• Most rooms have air circulating ceiling fans. You can open windows and doors for fresh air and cool farm breezes.
• We recycle used wine bottles with a local winemaker who makes wine from local fruits, berries and pears from the orchard.
• We have outdoor clothesline, and we use it! Line-dried linens are a luxury guests deserve. In winter, indoor antique drying racks save energy. Guests may use both! Plus—sunshine is earth-friendly bleach.
• We use reusable bags when shopping and avoid Styrofoam and excessive packaging
• We provide natural soaps, use fragrance-free detergents and earth-friendly products such as white vinegar to clean.
Outdoor Things We Do
• Practice organic gardening by contributing fruit and vegetable matter to our compost pile for our garden; we take meat scraps to the woods for critters.
• We pamper our trees, since the farm has large 90-year-old deciduous trees that shading the Inn in summer, and warming the Inn in winter. The stately pecans, over 100 feet tall, were planted by the Innkeeper’s parents.
• We raise our berries, pecans and fruits organically; therefore never sprayed, and we fertilize with natural organic matter.
• We use only farm fresh, free-range chicken eggs and save cartons for farmers to reuse. We buy most of our produce locally.
• Pest control is achieved by use of natural agents like boric acid and natural insecticidal soap sprays; no chemicals!
• Our favorite (tax deductible since we’re a farm) organic pest control measure is…Moses, Big Mill resident feline. She was hired to manage the barn and outside of Big Mill. She’s done a great job. She’s timid but loves to greet folks and most assuredly peek in your room if you leave the curtains open. She’s an outside cat. We can feel safe knowing she’s on duty.
• Finally, if we can’t use it, we support the local thrift stores. Our suites and rooms have been appointed with furniture and decorating items from local antique and used furniture shops.
To plan at getaway to Big Mill or simply to learn more at it, visit www.bigmill.com or call 252-792-8787.

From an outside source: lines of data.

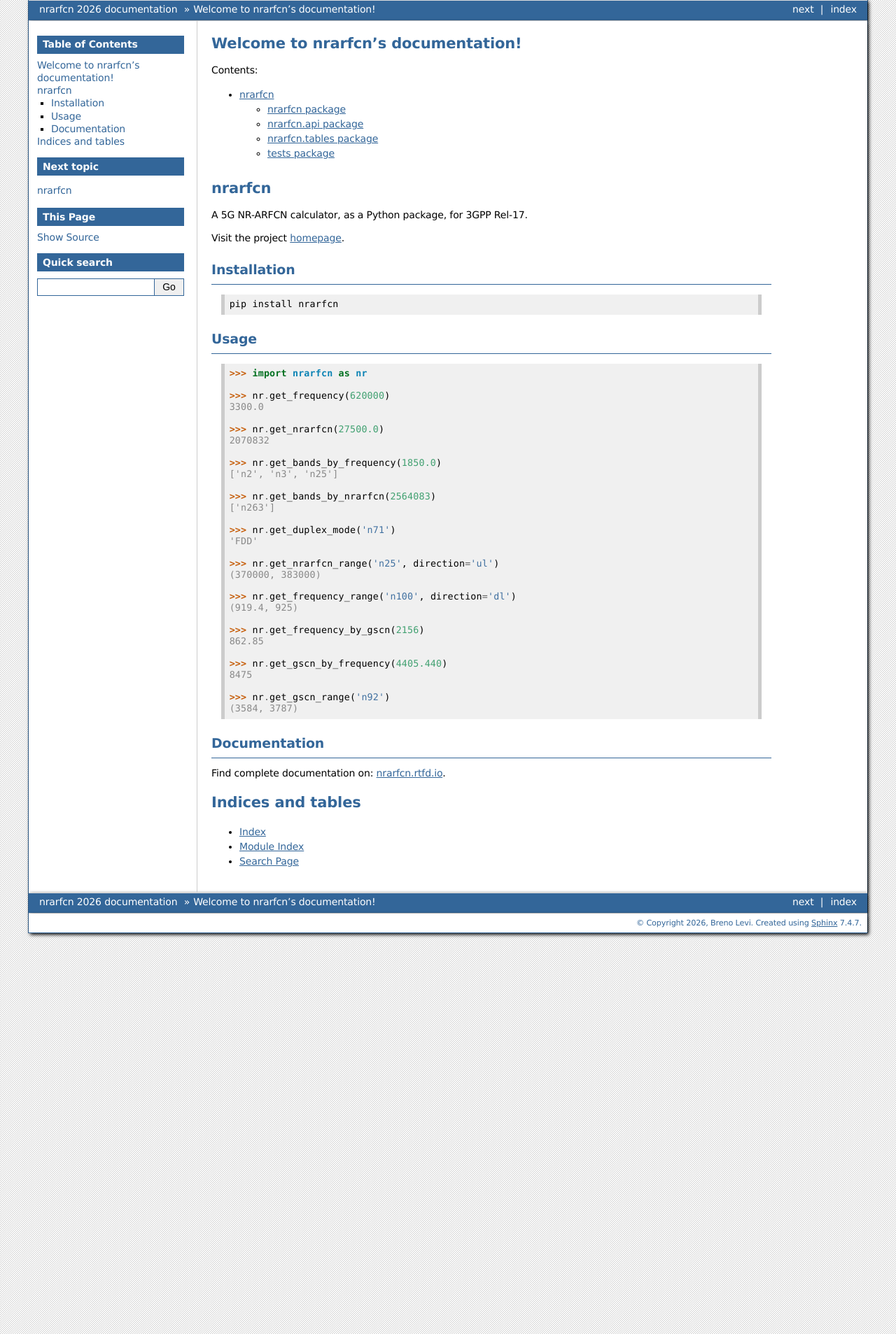
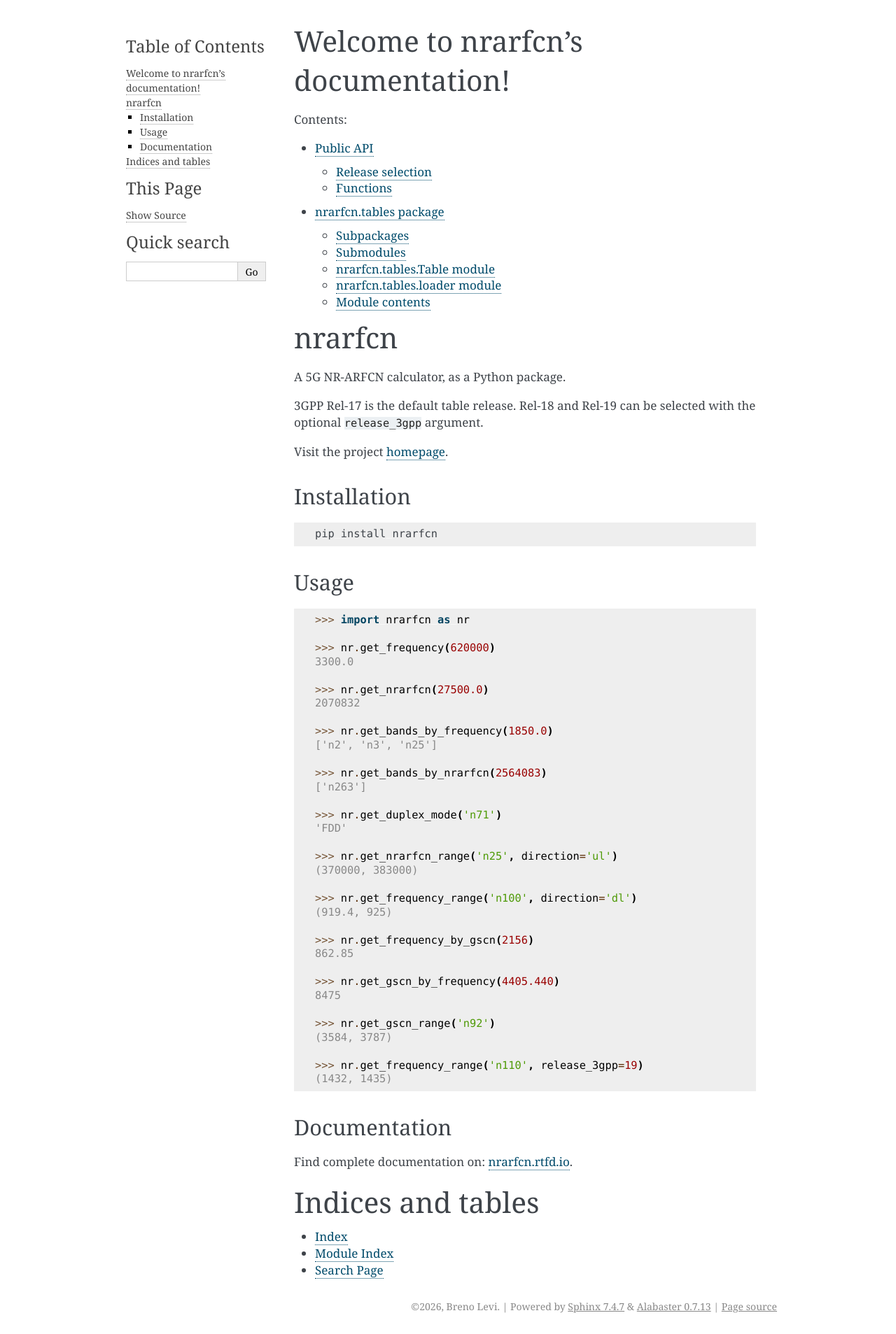
Before and after one commit to blevic/nrarfcn, a Sphinx documentation site: the page built from docs/index.rst, in a window 1280 px wide. Shown: the whole page at 70% size. Built offline with Sphinx 7.4.7, drawn with Linux system fonts in a browser that asks for light colours.

Commit message:
Rework docs

```diff
--- /dev/null
+++ b/docs/_static/custom.css
@@ -0,0 +1,19 @@
+.py.function {
+    border-top: 1px solid #e5e7eb;
+    margin-top: 2rem;
+    padding-top: 1.25rem;
+}
+
+.py.function:first-of-type {
+    border-top: 0;
+    margin-top: 0;
+    padding-top: 0;
+}
+
+.py.function dt {
+    margin-bottom: 0.75rem;
+}
+
+.py.function dd {
+    margin-bottom: 1.25rem;
+}
--- a/docs/conf.py
+++ b/docs/conf.py
@@ -22,7 +22,7 @@
 author = 'Breno Levi'
 
 # The full version, including alpha/beta/rc tags
-release = '2026'
+release = '2.5.0'
 
 
 # -- General configuration ---------------------------------------------------
@@ -31,6 +31,7 @@
 # extensions coming with Sphinx (named 'sphinx.ext.*') or your custom
 # ones.
 extensions = ['sphinx.ext.autodoc', 'sphinx.ext.napoleon']
+html_css_files = ['custom.css']
 
 # Add any paths that contain templates here, relative to this directory.
 templates_path = ['_templates']
@@ -38,7 +39,7 @@
 # List of patterns, relative to source directory, that match files and
 # directories to ignore when looking for source files.
 # This pattern also affects html_static_path and html_extra_path.
-exclude_patterns = ['_build', 'Thumbs.db', '.DS_Store']
+exclude_patterns = ['_build', 'Thumbs.db', '.DS_Store', 'modules.rst', 'nrarfcn.rst', 'tests.rst']
 
 
 # -- Options for HTML output -------------------------------------------------
@@ -46,7 +47,7 @@
 # The theme to use for HTML and HTML Help pages.  See the documentation for
 # a list of builtin themes.
 #
-html_theme = 'bizstyle'
+html_theme = 'alabaster'
 
 # Add any paths that contain custom static files (such as style sheets) here,
 # relative to this directory. They are copied after the builtin static files,
--- a/docs/index.rst
+++ b/docs/index.rst
@@ -1,8 +1,3 @@
-.. nrarfcn documentation master file, created by
-   sphinx-quickstart on Thu Jul 14 20:59:06 2022.
-   You can adapt this file completely to your liking, but it should at least
-   contain the root `toctree` directive.
-
 Welcome to nrarfcn's documentation!
 ===================================
 
@@ -10,12 +5,15 @@
    :maxdepth: 2
    :caption: Contents:
 
-   modules
+   nrarfcn.api
+   nrarfcn.tables
 
 nrarfcn
 ===========
 
-A 5G NR-ARFCN calculator, as a Python package, for 3GPP Rel-17.
+A 5G NR-ARFCN calculator, as a Python package.
+
+3GPP Rel-17 is the default table release. Rel-18 and Rel-19 can be selected with the optional ``release_3gpp`` argument.
 
 Visit the project `homepage <https://github.com/blevic/nrarfcn/>`__.
 
@@ -62,6 +60,9 @@
    >>> nr.get_gscn_range('n92')
    (3584, 3787)
 
+   >>> nr.get_frequency_range('n110', release_3gpp=19)
+   (1432, 1435)
+
 Documentation
 ~~~~~~~~~~~~~
 
--- a/docs/modules.rst
+++ b/docs/modules.rst
@@ -7,4 +7,3 @@
    nrarfcn
    nrarfcn.api
    nrarfcn.tables
-   tests
--- a/docs/nrarfcn.api.rst
+++ b/docs/nrarfcn.api.rst
@@ -1,93 +1,41 @@
-nrarfcn.api package
-==================
+Public API
+==========
 
-Submodules
-----------
+The public functions are available from the top-level ``nrarfcn`` package.
 
-nrarfcn.api.get\_bands\_by\_frequency module
--------------------------------------------
+Release selection
+-----------------
 
-.. automodule:: nrarfcn.api.get_bands_by_frequency
-   :members:
-   :undoc-members:
-   :show-inheritance:
+3GPP Rel-17 is used by default. To use another supported release, pass
+``release_3gpp`` to any API function.
 
-nrarfcn.api.get\_bands\_by\_nrarfcn module
------------------------------------------
+.. code:: python
 
-.. automodule:: nrarfcn.api.get_bands_by_nrarfcn
-   :members:
-   :undoc-members:
-   :show-inheritance:
+   >>> import nrarfcn as nr
+   >>> nr.get_frequency_range('n110', release_3gpp=19)
+   (1432, 1435)
 
-nrarfcn.api.get\_duplex\_mode module
------------------------------------
+Functions
+---------
 
-.. automodule:: nrarfcn.api.get_duplex_mode
-   :members:
-   :undoc-members:
-   :show-inheritance:
+.. currentmodule:: nrarfcn
 
-nrarfcn.api.get\_frequency module
---------------------------------
+.. autofunction:: get_frequency
 
-.. automodule:: nrarfcn.api.get_frequency
-   :members:
-   :undoc-members:
-   :show-inheritance:
+.. autofunction:: get_nrarfcn
 
-nrarfcn.api.get\_frequency\_by\_gscn module
-------------------------------------------
+.. autofunction:: get_bands_by_frequency
 
-.. automodule:: nrarfcn.api.get_frequency_by_gscn
-   :members:
-   :undoc-members:
-   :show-inheritance:
+.. autofunction:: get_bands_by_nrarfcn
 
-nrarfcn.api.get\_frequency\_range module
----------------------------------------
+.. autofunction:: get_duplex_mode
 
-.. automodule:: nrarfcn.api.get_frequency_range
-   :members:
-   :undoc-members:
-   :show-inheritance:
+.. autofunction:: get_nrarfcn_range
 
-nrarfcn.api.get\_gscn\_by\_frequency module
-------------------------------------------
+.. autofunction:: get_frequency_range
 
-.. automodule:: nrarfcn.api.get_gscn_by_frequency
-   :members:
-   :undoc-members:
-   :show-inheritance:
+.. autofunction:: get_gscn_by_frequency
 
-nrarfcn.api.get\_gscn\_range module
-----------------------------------
+.. autofunction:: get_frequency_by_gscn
 
-.. automodule:: nrarfcn.api.get_gscn_range
-   :members:
-   :undoc-members:
-   :show-inheritance:
-
-nrarfcn.api.get\_nrarfcn module
-------------------------------
-
-.. automodule:: nrarfcn.api.get_nrarfcn
-   :members:
-   :undoc-members:
-   :show-inheritance:
-
-nrarfcn.api.get\_nrarfcn\_range module
--------------------------------------
-
-.. automodule:: nrarfcn.api.get_nrarfcn_range
-   :members:
-   :undoc-members:
-   :show-inheritance:
-
-Module contents
---------------
-
-.. automodule:: nrarfcn.api
-   :members:
-   :undoc-members:
-   :show-inheritance:
+.. autofunction:: get_gscn_range
```
Also changed, not shown: .readthedocs.yaml.
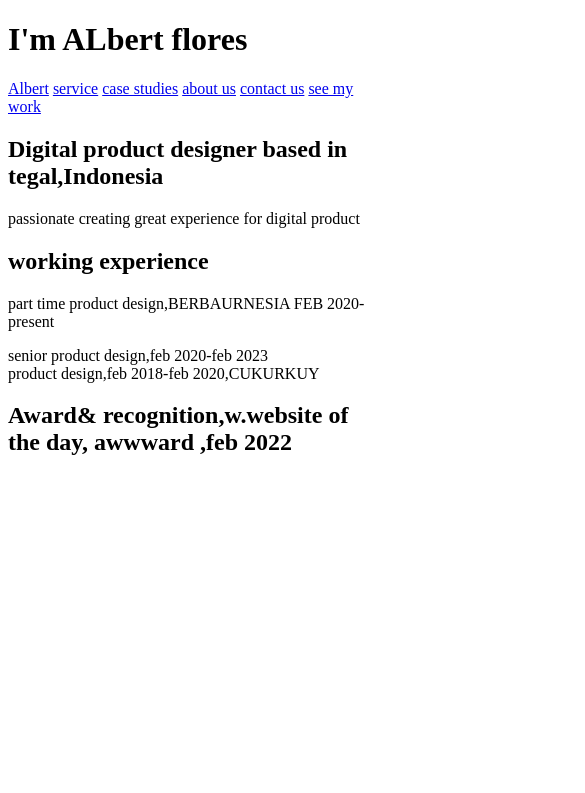
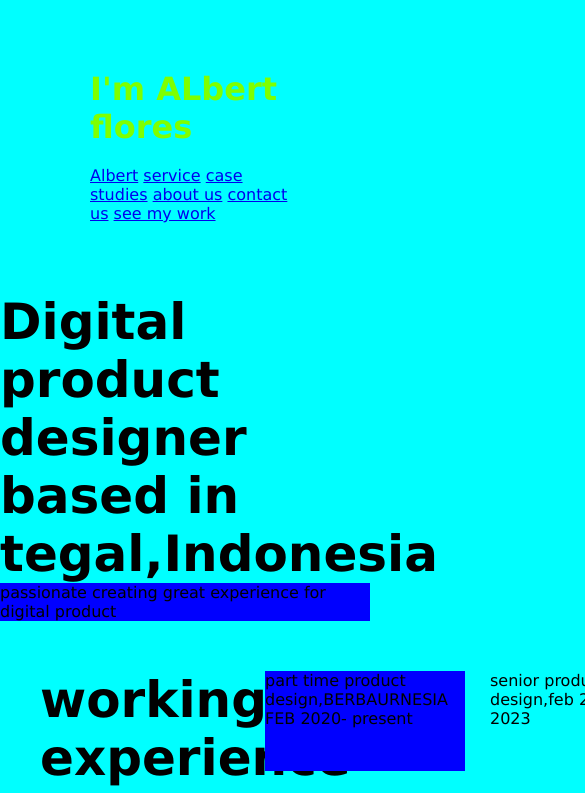
Before and after one commit to Philomenavivi/ALBERT, a plain HTML site: page index.html in a window 390 px wide. Shown: the top 793 px of the page, 585 px wide, since content can reach past the window. Drawn offline with Linux system fonts and the light colour scheme.

Commit message:
Fix HTML link rel and correct CSS syntax
Correct rel attribute and comment out extra stylesheet. Normalize
universal margins/padding and set box-sizing to border-box. Fix header,
nav, hero, services and grid selectors and their property syntax
(padding, display, transitions, grid templates). Clean up responsive
rules and add missing EOF newline.

```diff
--- a/index.html
+++ b/index.html
@@ -5,8 +5,8 @@
     <meta charset="UTF-8">
     <meta name="viewport" content="width=device-width, initial-scale=1.0">
     <title>product designer portfolio website</title>
-    <link ref="stylesheet" href="style.css">
-    <link ref="stylesheet" href="index.css">
+    <link rel="stylesheet" href="style.css">
+    <!--<link rel="stylesheet" href="index.css">-->
 </head>
 
 <body>
--- a/style.css
+++ b/style.css
@@ -1,74 +1,61 @@
-
 * {
-    margin: 0%;
-    padding: 0%;
-    box-sizing: content-box;
+    margin: 0;
+    padding: 0;
+    box-sizing: border-box;
     font-family: Verdana, Geneva, Tahoma, sans-serif;
     background-color: aqua;
+}
 
-}
 p {
     background-color: blue;
 }
-/*header*/
-.header{
+
+/* header */
+.header {
     color: chartreuse;
-    margin: centre;
-    padding: 70px, 90px
-    display flex;
-    justify-content:center;
+    margin: 0 auto;
+    padding: 70px 90px;
+    display: flex;
+    justify-content: center;
     font-size: medium;
-
-
-}
-/*navigation*/
-.nav {
-    color:black ;
-    text-decoration: none;
-    transition:0.3;
 }
 
+/* navigation */
+nav {
+    color: black;
+    text-decoration: none;
+    transition: 0.3s;
+}
 
+.hero {
+    font-size: medium;
+    margin-right: 20px;
+}
 
+/* service section */
+.services {
+    padding: 50px 40px;
+}
 
+/* grid */
+.services-grid {
+    display: grid;
+    gap: 25px;
+    grid-template-rows: 100px 2000px;
+    grid-template-columns: 200px 200px 200px;
+}
 
-
-
-
-
-
-
-
-
-
-
-.hero{
-    font-size: medium;
-    margin-right: 20px 70px;
-}
-/*service section*/
-.Service{
-    padding: 50px 40px;
-
-}
-/*grid */
-.service grid{
-    display: grid;
-    grid-template-columns:auto ;
-    gap: 25px;
-    grid-template-rows: 100px, 2000px;
-    grid-template-columns: 200px 200px 200px;
-
-}
-/*responsive*/
-@media (max-width:768px){
-    header{
+/* responsive */
+@media (max-width: 768px) {
+    .header {
         flex-direction: column;
     }
-    nav{
+
+    nav {
         margin-top: 20px;
     }
-    hero h2{
-        font: size 50px;
+
+    .hero h2 {
+        font-size: 50px;
     }
 }
```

Article by Chloe Tuttle. Chloe was born in the house that is now Big Mill Bed & Breakfast. Growing up on a farm was idyllic: playing with her nephew Barney (two days her junior), climbing trees, swimming in the lake, riding mules, catching fireflies on summer nights and fishing in the creek that powered the Big Mill was, and still is, a piece of Heaven. The barns are still here, the fish still bite, the country store is the same… the fireflies still fascinate. Before returning to Big Mill as an innkeeper, Chloe was a cook aboard a private sail boat for seven years, sailing from Maine to Guadeloupe, primarily in the Bahamas. She has been an innkeeper for 17 years and loves it!